Archbishop Edwin F. O’Brien will ordain 14 men to the permanent diaconate May 14 during a 10 a.m. Mass at the Cathedral of Mary Our Queen in Homeland.

Hailing from as far west as Oakland in Garrett County, the soon-to-be deacons represent a variety of professional and personal backgrounds. All married, they include the president-CEO of a hospital, a scientist, a social worker and a biomedical research manager.

“They bring a lot of different lenses and places where ministry can be realized and the Gospel can be proclaimed,” said Father Patrick Carrion, director of deacon formation and pastor of the Catholic Community of South Baltimore.
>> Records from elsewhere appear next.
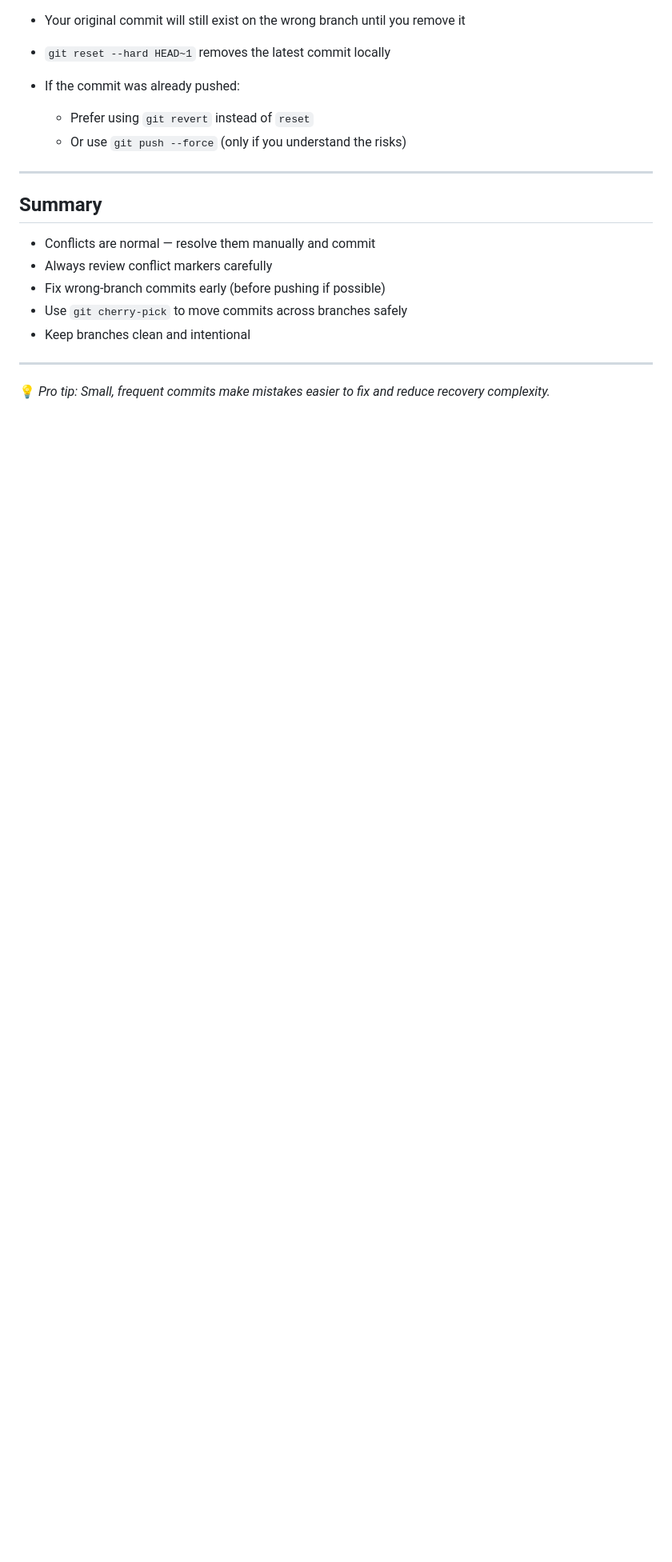
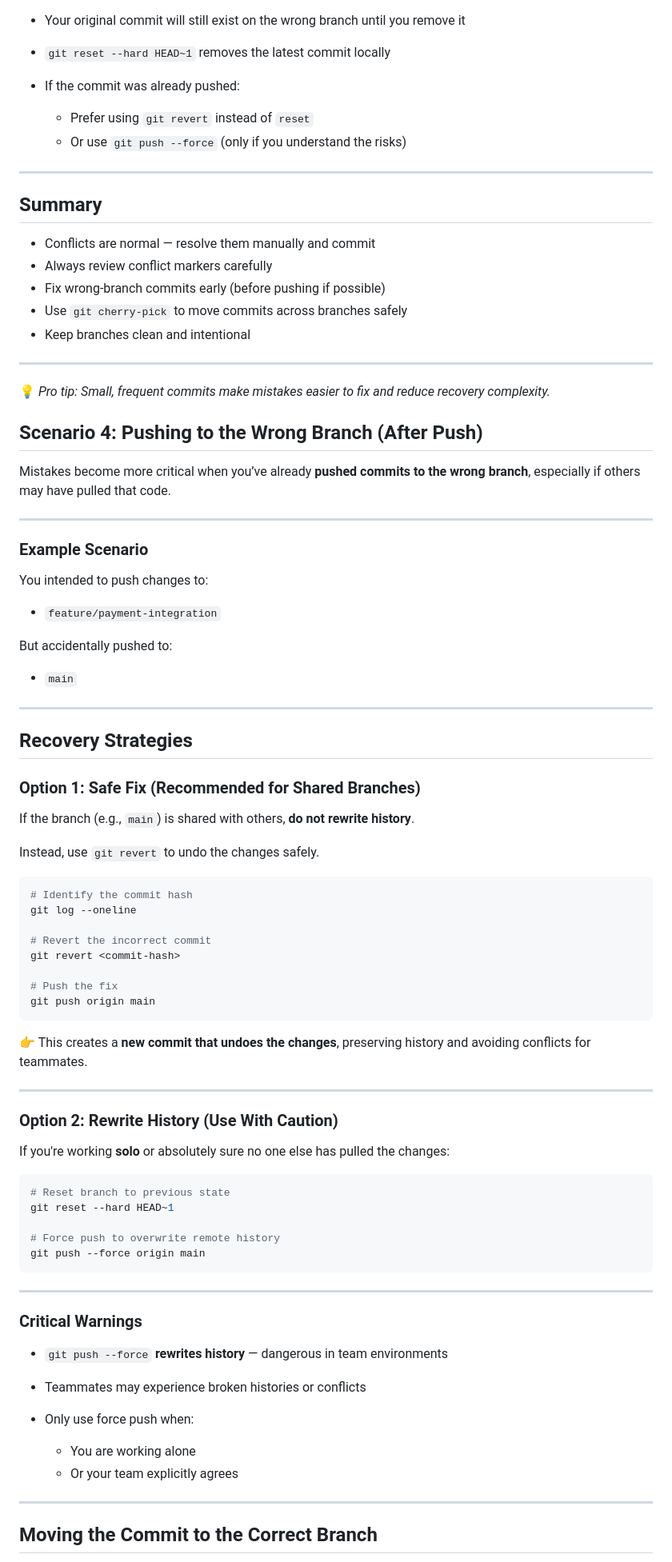
Before and after one commit to elvinkevin/git-practice, a Markdown page: README.md, the part around one of its changes. Shown at 80% size. GitHub-like rendering; blank space fills up the shorter version.

Commit message:
accidentally pushing code to a wrong branch

````diff
--- a/README.md
+++ b/README.md
@@ -284,7 +284,6 @@ git reset --hard HEAD~1
   * Or use `git push --force` (only if you understand the risks)
 
 ---
-
 ##  Summary
 
 * Conflicts are normal — resolve them manually and commit
@@ -297,8 +296,71 @@ git reset --hard HEAD~1
 
 💡 *Pro tip: Small, frequent commits make mistakes easier to fix and reduce recovery complexity.*
 
+##  Scenario 4: Pushing to the Wrong Branch (After Push)
 
+Mistakes become more critical when you’ve already **pushed commits to the wrong branch**, especially if others may have pulled that code.
 
+---
 
+###  Example Scenario
 
+You intended to push changes to:
 
+* `feature/payment-integration`
+
+But accidentally pushed to:
+
+* `main`
+
+---
+
+##  Recovery Strategies
+
+###  Option 1: Safe Fix (Recommended for Shared Branches)
+
+If the branch (e.g., `main`) is shared with others, **do not rewrite history**.
+
+Instead, use `git revert` to undo the changes safely.
+
+```bash
+# Identify the commit hash
+git log --oneline
+
+# Revert the incorrect commit
+git revert <commit-hash>
+
+# Push the fix
+git push origin main
+```
+
+👉 This creates a **new commit that undoes the changes**, preserving history and avoiding conflicts for teammates.
+
+---
+
+###  Option 2: Rewrite History (Use With Caution)
+
+If you're working **solo** or absolutely sure no one else has pulled the changes:
+
+```bash
+# Reset branch to previous state
+git reset --hard HEAD~1
+
+# Force push to overwrite remote history
+git push --force origin main
+```
+
+---
+
+###  Critical Warnings
+
+* `git push --force` **rewrites history** — dangerous in team environments
+* Teammates may experience broken histories or conflicts
+* Only use force push when:
+
+  * You are working alone
+  * Or your team explicitly agrees
+
+---
+
+##  Moving the Commit to the Correct Branch
+
````
Also changed, not shown: other parts of README.md (+25 -0 lines).
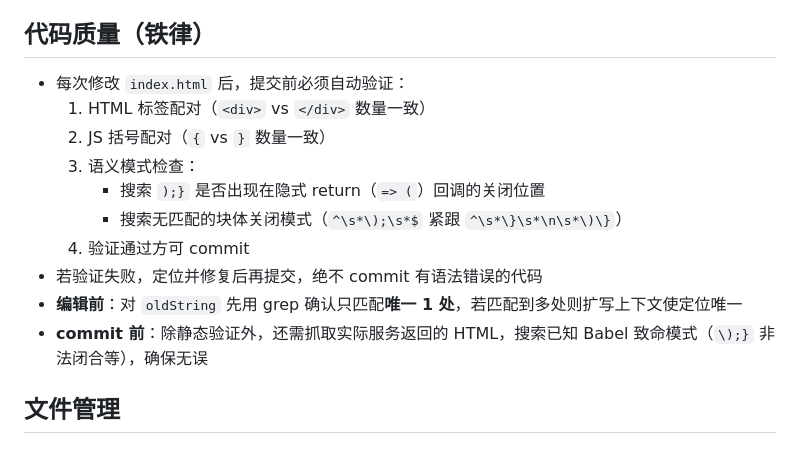
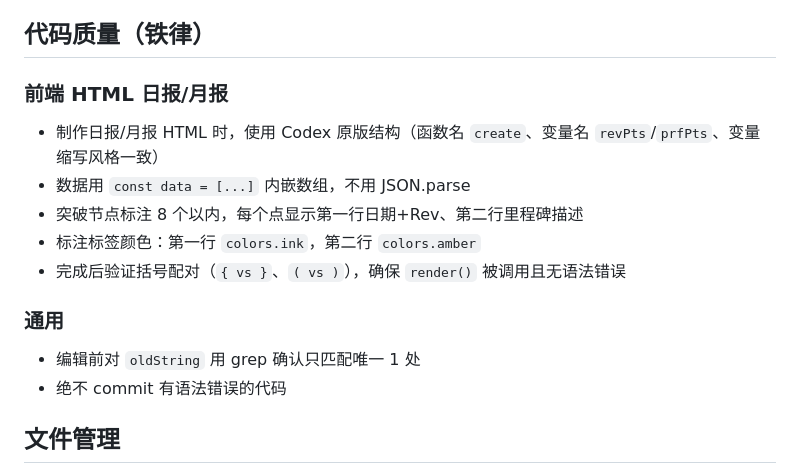
Before and after one commit to hezhe888/AXzong, a Markdown page: AGENTS.md, the part around the change. Drawn GitHub-style.

Commit message:
docs: add Codex-style HTML report convention

```diff
--- a/AGENTS.md
+++ b/AGENTS.md
@@ -32,16 +32,17 @@
 - 新增未知 ID 时，Agent 应主动向用户询问名称并更新映射文件
 
 ## 代码质量（铁律）
-- 每次修改 `index.html` 后，提交前必须自动验证：
-  1. HTML 标签配对（`<div>` vs `</div>` 数量一致）
-  2. JS 括号配对（`{` vs `}` 数量一致）
-  3. 语义模式检查：
-     - 搜索 `);}` 是否出现在隐式 return（`=> (`）回调的关闭位置
-     - 搜索无匹配的块体关闭模式（`^\s*\);\s*$` 紧跟 `^\s*\}\s*\n\s*\)\}`）
-  4. 验证通过方可 commit
-- 若验证失败，定位并修复后再提交，绝不 commit 有语法错误的代码
-- **编辑前**：对 `oldString` 先用 grep 确认只匹配**唯一 1 处**，若匹配到多处则扩写上下文使定位唯一
-- **commit 前**：除静态验证外，还需抓取实际服务返回的 HTML，搜索已知 Babel 致命模式（`\);}` 非法闭合等），确保无误
+
+### 前端 HTML 日报/月报
+- 制作日报/月报 HTML 时，使用 Codex 原版结构（函数名 `create`、变量名 `revPts`/`prfPts`、变量缩写风格一致）
+- 数据用 `const data = [...]` 内嵌数组，不用 JSON.parse
+- 突破节点标注 8 个以内，每个点显示第一行日期+Rev、第二行里程碑描述
+- 标注标签颜色：第一行 `colors.ink`，第二行 `colors.amber`
+- 完成后验证括号配对（`{ vs }`、`( vs )`），确保 `render()` 被调用且无语法错误
+
+### 通用
+- 编辑前对 `oldString` 用 grep 确认只匹配唯一 1 处
+- 绝不 commit 有语法错误的代码
 
 ## 文件管理
 - 只保留最新版本一份文件，多余旧文件/副本一律删除
```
The deacon candidates completed a one-year aspirancy program, followed by three years of human, spiritual, intellectual and pastoral formation. The academic theological program was taught primarily by the faculty of St. Mary’s Seminary and University in Roland Park, with deacons taking courses in a wide range of subjects including Scripture, church history, Catholic social teaching, canon law, morality, Christian evangelization and homiletics.

As part of their formation, the candidates served one year at a parish and one year in an institutional setting such as a hospital or prison. They participated in a five-day-retreat in West Virginia prior to their ordination.

Father Carrion said the men discerned “long and hard” about the diaconate.

“They gave a lot of themselves to the formation piece – knowing that it’s just the beginning to prepare them for committed, intentional service to the church,” Father Carrion said. “When people see that, they know the church is thriving. It’s exciting.”

A deacon receives the sacrament of holy orders and becomes a member of the clergy. Among his regular duties, a deacon proclaims the Gospel at Mass and delivers homilies. He administers the sacrament of baptism and witnesses marriages. A deacon may also preside at rites of Christian burial, at eucharistic exposition and benediction, the celebration of the Liturgy of the Hours and other liturgical rites.

Deacons also are active in Christian outreach – ministering in a variety of roles within parishes, charitable agencies, hospitals, prisons and elsewhere.

Read more about the vocation — and meet the men about to be ordained — at this link.

Comments

  1. “I also tried, very hard, for a long time to fight against it, but for whatever reason, despite how unworthy I feel, I have been called to this point, and I truly believe God wants me here. God’s call is powerful and despite ourselves, our own wants and needs, he directs us to where we need to be.” –One of the new Deacons.

    Why don’t our parishes all across the country have more Deacons? Why doesn’t every parish have five, six, or even seven deacons serving the needs of the parish and (arch)diocese?
    Why are Men not praying enough, so they have the capability to “hear” the Lords call? Why do men not have the courage/fortitude (a gift of the Holy Spirit) to answer this call? Why don’t men see that the Deacon is a holy warrior, sent out by Jesus to Proclaim the Gospel and defend the poor, the sick, the homeless, the old, the unborn?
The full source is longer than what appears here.